6. Total sales for the company (latest FY):

1. Less than US$1million 5. From US$30 million to US$49.9 million (300-499 Milliard)
2. From US$1million to US$5million (10-50 Milliard) 6. From US$50 million to US$99.9 million (500-999 Milliard)
3. From US$5 million to US$9.9 million (50-99 Milliard) 7. From US$100 million to US$499.9 million (1000-4999 Milliard)
4. From US$10 million to US$29.9 million (100-299 Milliard) 8. From US$500 million and above (5000 Milliard keatas)

Benchmarking and related concern

1: Competition and competitive strategies

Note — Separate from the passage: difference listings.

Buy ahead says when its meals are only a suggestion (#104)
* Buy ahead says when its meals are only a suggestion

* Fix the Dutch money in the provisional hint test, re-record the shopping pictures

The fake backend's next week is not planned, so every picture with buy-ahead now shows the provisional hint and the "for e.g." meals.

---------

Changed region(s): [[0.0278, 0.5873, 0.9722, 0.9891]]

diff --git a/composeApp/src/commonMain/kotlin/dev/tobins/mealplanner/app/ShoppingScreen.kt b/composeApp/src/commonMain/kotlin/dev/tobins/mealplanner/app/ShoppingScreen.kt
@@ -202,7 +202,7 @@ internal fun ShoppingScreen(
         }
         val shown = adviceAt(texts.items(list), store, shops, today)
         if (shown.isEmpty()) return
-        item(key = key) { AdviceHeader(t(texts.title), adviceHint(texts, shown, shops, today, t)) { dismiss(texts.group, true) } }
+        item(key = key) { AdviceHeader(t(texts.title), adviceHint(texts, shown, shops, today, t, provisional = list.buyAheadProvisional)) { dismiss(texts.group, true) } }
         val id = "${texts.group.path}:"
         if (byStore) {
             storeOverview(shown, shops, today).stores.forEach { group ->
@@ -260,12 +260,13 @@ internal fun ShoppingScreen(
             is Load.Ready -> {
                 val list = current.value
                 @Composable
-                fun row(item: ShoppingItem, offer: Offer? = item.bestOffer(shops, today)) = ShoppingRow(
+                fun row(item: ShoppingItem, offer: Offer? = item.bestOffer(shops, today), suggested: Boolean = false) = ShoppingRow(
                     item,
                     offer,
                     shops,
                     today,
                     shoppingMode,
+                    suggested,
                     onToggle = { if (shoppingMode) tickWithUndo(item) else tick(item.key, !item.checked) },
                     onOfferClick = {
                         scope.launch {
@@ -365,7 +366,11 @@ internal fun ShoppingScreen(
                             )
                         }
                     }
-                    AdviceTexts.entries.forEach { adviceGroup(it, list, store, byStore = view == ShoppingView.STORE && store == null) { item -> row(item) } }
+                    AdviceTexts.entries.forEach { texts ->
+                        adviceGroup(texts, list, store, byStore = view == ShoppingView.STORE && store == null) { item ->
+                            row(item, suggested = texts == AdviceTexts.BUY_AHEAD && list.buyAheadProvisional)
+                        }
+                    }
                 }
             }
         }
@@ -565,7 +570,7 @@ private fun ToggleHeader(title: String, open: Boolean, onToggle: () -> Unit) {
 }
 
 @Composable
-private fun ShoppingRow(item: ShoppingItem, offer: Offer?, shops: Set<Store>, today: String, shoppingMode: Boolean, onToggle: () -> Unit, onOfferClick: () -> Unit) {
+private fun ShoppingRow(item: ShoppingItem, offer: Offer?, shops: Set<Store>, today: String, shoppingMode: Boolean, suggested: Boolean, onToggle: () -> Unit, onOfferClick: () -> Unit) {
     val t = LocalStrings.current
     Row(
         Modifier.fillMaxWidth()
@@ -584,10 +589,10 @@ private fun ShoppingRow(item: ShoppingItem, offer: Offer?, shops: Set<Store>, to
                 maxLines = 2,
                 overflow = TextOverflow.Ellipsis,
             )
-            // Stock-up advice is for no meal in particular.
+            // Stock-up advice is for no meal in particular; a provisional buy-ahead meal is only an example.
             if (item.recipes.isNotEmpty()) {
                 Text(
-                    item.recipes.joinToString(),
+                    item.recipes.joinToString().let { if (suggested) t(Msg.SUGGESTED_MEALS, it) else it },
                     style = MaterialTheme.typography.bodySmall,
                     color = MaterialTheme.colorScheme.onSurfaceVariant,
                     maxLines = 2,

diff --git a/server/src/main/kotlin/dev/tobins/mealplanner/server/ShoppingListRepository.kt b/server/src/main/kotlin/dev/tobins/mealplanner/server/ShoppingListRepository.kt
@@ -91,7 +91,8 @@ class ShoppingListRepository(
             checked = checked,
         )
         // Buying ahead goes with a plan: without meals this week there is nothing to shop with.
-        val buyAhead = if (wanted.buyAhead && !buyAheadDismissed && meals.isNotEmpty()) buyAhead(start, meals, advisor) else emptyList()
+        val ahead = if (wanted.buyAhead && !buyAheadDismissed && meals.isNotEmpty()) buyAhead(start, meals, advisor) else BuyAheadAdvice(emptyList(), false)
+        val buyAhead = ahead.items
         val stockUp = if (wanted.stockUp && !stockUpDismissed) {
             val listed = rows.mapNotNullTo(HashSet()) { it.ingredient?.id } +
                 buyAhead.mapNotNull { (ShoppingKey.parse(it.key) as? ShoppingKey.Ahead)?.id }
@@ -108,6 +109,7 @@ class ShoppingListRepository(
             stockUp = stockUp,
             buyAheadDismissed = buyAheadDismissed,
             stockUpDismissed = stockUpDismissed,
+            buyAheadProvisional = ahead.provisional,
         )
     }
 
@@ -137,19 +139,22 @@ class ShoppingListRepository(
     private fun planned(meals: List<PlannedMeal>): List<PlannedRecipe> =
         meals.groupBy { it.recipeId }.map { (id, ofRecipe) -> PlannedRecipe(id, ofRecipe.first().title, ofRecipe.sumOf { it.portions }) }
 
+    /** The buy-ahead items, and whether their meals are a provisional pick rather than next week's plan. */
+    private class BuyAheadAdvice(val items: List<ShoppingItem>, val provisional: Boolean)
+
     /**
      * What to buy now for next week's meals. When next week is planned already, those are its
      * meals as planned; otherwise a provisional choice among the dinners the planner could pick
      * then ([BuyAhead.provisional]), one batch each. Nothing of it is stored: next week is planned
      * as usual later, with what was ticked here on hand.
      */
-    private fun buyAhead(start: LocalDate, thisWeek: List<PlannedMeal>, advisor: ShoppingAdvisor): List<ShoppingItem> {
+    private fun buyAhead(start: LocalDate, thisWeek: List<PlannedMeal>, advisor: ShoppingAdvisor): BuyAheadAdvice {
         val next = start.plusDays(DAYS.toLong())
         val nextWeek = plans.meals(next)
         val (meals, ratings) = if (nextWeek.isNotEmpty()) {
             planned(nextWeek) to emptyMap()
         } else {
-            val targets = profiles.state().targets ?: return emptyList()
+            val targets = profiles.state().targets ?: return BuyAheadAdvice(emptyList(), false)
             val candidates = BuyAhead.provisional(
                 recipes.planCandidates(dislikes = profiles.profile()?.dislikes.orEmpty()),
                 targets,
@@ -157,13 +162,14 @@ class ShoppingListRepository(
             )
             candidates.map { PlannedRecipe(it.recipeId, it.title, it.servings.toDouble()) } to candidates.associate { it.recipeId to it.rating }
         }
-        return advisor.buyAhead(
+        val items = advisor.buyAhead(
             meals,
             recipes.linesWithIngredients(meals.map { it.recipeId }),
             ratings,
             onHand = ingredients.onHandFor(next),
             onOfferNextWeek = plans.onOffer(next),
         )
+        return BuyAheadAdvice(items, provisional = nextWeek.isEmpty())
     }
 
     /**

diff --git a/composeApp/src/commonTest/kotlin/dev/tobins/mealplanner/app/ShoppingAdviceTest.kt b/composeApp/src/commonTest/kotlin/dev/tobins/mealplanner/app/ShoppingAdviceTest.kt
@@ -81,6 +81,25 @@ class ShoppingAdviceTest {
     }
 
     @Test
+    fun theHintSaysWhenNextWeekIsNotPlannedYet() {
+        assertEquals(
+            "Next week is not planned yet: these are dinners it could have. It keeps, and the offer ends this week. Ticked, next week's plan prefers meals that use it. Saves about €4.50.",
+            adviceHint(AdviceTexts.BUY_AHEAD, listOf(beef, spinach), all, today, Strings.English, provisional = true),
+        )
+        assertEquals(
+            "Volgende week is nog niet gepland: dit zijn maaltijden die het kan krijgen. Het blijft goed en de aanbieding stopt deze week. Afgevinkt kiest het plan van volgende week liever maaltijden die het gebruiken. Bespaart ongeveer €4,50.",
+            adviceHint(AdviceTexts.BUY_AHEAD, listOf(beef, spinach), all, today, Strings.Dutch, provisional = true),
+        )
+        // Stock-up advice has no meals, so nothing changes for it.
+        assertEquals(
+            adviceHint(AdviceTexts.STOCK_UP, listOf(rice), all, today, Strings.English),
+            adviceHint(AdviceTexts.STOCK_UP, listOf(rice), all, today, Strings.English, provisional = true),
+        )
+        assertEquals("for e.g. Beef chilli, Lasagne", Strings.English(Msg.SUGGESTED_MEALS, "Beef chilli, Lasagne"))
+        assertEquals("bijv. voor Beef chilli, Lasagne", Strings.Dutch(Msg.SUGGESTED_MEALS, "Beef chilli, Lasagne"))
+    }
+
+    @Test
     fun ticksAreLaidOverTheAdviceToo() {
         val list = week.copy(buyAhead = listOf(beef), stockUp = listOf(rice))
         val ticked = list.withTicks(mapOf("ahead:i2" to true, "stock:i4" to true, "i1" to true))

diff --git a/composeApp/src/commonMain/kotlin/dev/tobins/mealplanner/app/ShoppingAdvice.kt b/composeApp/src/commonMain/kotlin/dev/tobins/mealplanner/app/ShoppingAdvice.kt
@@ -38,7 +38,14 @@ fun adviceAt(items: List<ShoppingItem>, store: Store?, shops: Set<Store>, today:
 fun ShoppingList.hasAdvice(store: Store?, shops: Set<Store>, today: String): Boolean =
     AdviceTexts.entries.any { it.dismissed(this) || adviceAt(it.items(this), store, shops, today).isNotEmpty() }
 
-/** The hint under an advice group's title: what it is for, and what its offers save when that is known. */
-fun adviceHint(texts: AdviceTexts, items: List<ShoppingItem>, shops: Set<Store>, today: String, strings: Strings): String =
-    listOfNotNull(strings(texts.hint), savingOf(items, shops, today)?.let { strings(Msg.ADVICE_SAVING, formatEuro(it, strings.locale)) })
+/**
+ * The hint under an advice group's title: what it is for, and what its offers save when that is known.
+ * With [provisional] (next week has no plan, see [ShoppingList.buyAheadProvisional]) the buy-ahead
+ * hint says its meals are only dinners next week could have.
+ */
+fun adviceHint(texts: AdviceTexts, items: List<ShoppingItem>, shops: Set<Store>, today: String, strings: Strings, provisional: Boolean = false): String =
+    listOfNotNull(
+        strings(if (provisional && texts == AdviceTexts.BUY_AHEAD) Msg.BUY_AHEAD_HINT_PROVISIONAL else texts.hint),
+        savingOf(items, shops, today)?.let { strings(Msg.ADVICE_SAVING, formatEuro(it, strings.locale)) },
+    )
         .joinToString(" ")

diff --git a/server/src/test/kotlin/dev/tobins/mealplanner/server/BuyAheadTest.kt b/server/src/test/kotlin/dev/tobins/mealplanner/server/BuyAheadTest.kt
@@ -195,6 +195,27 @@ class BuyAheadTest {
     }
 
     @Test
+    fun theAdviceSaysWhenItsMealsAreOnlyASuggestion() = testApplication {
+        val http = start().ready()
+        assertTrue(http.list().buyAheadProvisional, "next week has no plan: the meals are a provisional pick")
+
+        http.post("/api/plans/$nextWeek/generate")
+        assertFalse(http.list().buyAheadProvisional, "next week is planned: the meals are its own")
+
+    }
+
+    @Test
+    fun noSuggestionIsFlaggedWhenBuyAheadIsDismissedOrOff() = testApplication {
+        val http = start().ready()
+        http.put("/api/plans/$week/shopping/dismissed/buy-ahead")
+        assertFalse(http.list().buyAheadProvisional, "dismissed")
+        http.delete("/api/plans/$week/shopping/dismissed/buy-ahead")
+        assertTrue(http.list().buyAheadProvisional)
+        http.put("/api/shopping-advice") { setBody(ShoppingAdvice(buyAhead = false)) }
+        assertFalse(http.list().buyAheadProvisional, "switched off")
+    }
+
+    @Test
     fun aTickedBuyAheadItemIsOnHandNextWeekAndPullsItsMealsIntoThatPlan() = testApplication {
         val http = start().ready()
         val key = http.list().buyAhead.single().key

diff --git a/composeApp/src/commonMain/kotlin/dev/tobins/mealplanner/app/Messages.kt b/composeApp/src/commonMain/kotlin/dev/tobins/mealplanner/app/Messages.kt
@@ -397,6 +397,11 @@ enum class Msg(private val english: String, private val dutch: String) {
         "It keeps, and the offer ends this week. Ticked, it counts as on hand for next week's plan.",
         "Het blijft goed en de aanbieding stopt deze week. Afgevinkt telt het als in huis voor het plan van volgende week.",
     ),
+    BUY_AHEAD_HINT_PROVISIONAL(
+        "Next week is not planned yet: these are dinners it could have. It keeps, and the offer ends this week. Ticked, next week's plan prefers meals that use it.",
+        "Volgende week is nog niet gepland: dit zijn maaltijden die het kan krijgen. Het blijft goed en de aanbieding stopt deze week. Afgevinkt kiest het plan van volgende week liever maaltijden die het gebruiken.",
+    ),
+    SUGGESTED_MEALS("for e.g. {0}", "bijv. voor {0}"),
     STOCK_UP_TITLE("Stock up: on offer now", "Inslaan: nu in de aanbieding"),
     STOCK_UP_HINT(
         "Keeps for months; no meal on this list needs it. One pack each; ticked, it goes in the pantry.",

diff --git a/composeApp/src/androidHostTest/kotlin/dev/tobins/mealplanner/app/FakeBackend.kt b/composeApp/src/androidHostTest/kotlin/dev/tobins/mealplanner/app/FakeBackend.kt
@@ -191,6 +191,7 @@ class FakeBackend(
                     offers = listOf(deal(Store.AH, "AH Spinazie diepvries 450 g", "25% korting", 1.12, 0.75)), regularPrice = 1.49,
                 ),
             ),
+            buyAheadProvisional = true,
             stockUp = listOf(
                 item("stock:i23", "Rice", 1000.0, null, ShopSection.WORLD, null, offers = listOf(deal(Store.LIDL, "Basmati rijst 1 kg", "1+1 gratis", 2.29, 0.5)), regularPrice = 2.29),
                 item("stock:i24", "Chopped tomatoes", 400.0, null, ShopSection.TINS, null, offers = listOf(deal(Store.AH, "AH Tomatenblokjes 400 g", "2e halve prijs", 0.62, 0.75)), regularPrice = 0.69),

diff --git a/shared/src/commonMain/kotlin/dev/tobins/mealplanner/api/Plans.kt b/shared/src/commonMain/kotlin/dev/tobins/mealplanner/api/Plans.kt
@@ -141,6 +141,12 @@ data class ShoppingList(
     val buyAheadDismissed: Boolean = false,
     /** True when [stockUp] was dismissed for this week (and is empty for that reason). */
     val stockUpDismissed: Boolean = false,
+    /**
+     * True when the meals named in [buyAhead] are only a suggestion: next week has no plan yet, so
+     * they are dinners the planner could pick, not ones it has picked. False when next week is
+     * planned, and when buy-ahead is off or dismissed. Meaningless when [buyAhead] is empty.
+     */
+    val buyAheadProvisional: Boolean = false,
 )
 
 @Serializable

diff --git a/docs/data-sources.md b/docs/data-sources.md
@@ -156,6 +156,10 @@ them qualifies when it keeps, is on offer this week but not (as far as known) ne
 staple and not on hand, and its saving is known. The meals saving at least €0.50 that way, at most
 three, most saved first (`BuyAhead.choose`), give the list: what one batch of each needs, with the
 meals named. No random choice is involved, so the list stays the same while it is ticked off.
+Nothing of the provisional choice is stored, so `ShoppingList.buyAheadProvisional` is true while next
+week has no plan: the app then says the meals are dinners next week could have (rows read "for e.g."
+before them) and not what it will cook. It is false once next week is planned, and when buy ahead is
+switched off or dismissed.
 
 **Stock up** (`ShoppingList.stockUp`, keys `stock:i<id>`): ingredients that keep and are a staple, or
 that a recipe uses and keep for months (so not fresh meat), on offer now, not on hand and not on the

1.1: Please indicate whether your company has performed the following corporate strategies in the last 1 year and whether your company is considering implementing the following corporate strategies in the next 1 year:

Last 1 year Next 1 year
Scaled down its operations in BBK SEZ 1 Yes 2 No 1. Yes 2. No
Expanded its operations in BBK SEZ 1 Yes 2 No 1. Yes 2. No
Maintained the same level of operations in BBK SEZ 1 Yes 2 No 1. Yes 2. No

1.2: Please indicate whether the following events have been/will be done in the last 1 year/in the next 1 year:

Last 1 year Next 1 year
involve(d) in Joint-ventures 1. Yes 2. No 1. Yes 2. No
If yes, specify type(s) of operations (to be) removed
Withdraw(n) from a joint-venture 1. Yes 2. No 1. Yes 2. No
If yes, specify type(s) of ventures (to be) withdrawn
If yes, specify the new venture(s)

2: Please indicate the current and most attractive location of key activities of your company and the key reason for the choice?

Current location Most attractive location in the world Key reason for choice
Headquarters (Joint)
Operational facilities
R&D
Technical support
Logistics/procurement

3: What are the 3 key concerns and setbacks your company is encountering in the joint venture?

…………………………………………………………………………………………………………………………………………………………………………………………….

4: What are the 3 main concerns and setbacks the joint venture is currently encountering in developing business ventures with other companies?

…………………………………………………………………………………………………………………………………………………………………………………………….

Name: …………………………………………… Email: …………………………………………………….

Designation: ………………………………….. Telephone No.: ………………………………………..

Company Name: ……………………………………………………………………………………………….